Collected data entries
------------------------------------

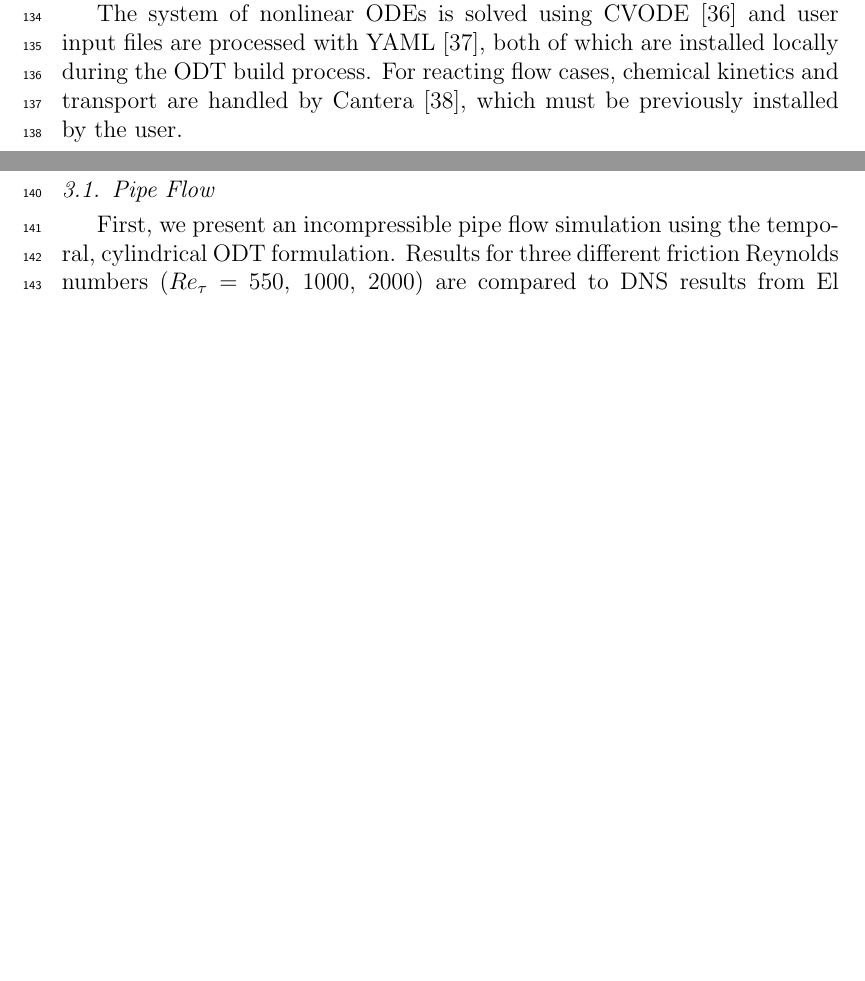
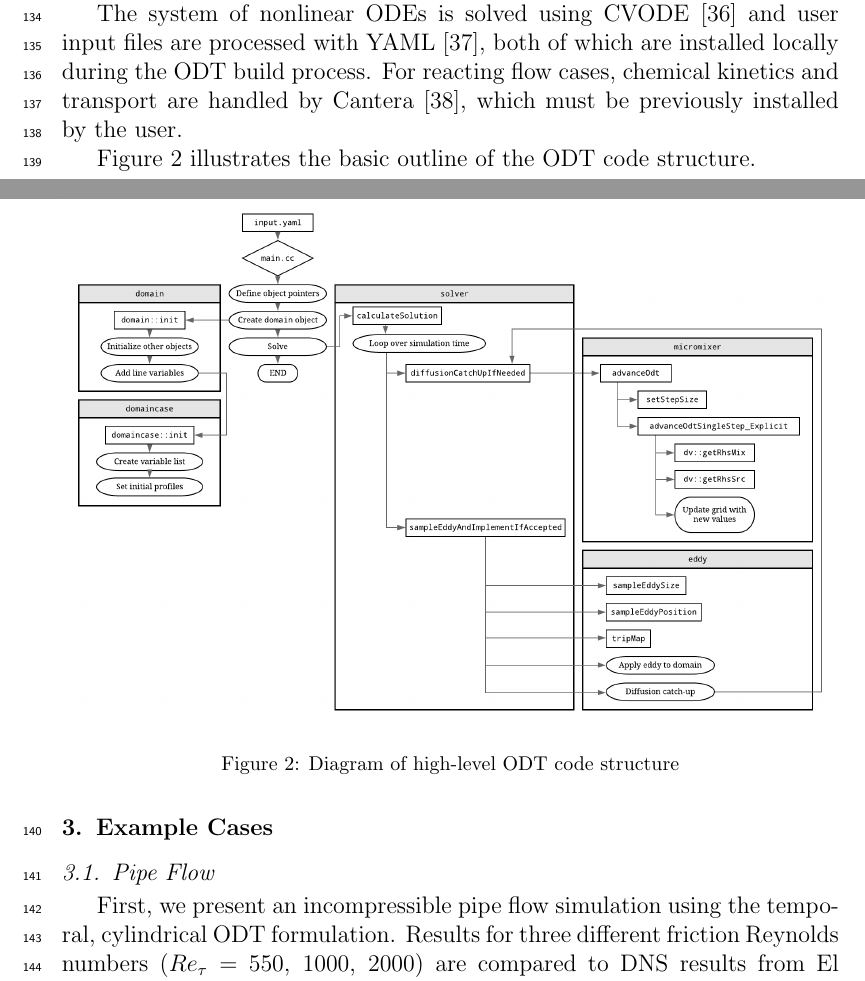
Before and after one commit to byuignite-papers/ODT_paper_SoftwareX, a LaTeX paper (manuscript/manuscript.tex): two parts of pages 5 and 6 of 14 before the commit and two parts of pages 5 and 6 of 15 after it, joined at a grey line, cut so that both start at the same text, the shorter picture padded with empty space. Compiled offline with pdfLaTeX.

Commit message:
Added flow chart to software architecture section.

```diff
--- a/manuscript/manuscript.tex
+++ b/manuscript/manuscript.tex
@@ -218,6 +218,15 @@ In an individual simulation, variables live within in the \texttt{domain} class;
 
 The system of nonlinear ODEs is solved using CVODE \cite{Hindmarsh_2020} and user input files are processed with YAML \cite{Beder_2008}, both of which are installed locally during the ODT build process. For reacting flow cases, chemical kinetics and transport are handled by Cantera \cite{Goodwin_2018}, which must be previously installed by the user.
 
+\begin{figure}
+	\centering
+	\includegraphics[width=\textwidth]{../figures/odt_flow_chart/odt_flow_chart.png}
+	\caption{Diagram of high-level ODT code structure}
+	\label{fig:flowchart}
+\end{figure}
+
+Figure \ref{fig:flowchart} illustrates the basic outline of the ODT code structure.
+
 % You can talk about the basic structure: domain.cc is the main object that holds pointers to everything else. There are back pointers to the domain, so that everyone can see everyone else, as needed. The key quantities are line variables (arrays stored at each point). These are the domainvariables. The domain class has a vector of pointers to these, and also pointers to specific variables to access them by name. This enables both generic looping over variables to have each variable compute, for example, its source term, and also allow specific access to needed variables like the grid positions, etc. The variables are either transported or not. The variables needed for a given simulation are set up in the domaincases class. In addition, there are general parameters. You could discuss the main classes, or maybe show a class flow diagram. These can be easily generated, and doxygen also does some of this.
 
 %Things to put in this section (from SoftwareX template)
```
Also changed, not shown: figures/odt_flow_chart/odt_flow_chart.png (added), manuscript/manuscript.pdf.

------------------------------------

Directions
The required output is a copy of each line in the records where the string "flowchart" occurs.

Response for this exercise
+	\label{fig:flowchart}
+Figure \ref{fig:flowchart} illustrates the basic outline of the ODT code structure.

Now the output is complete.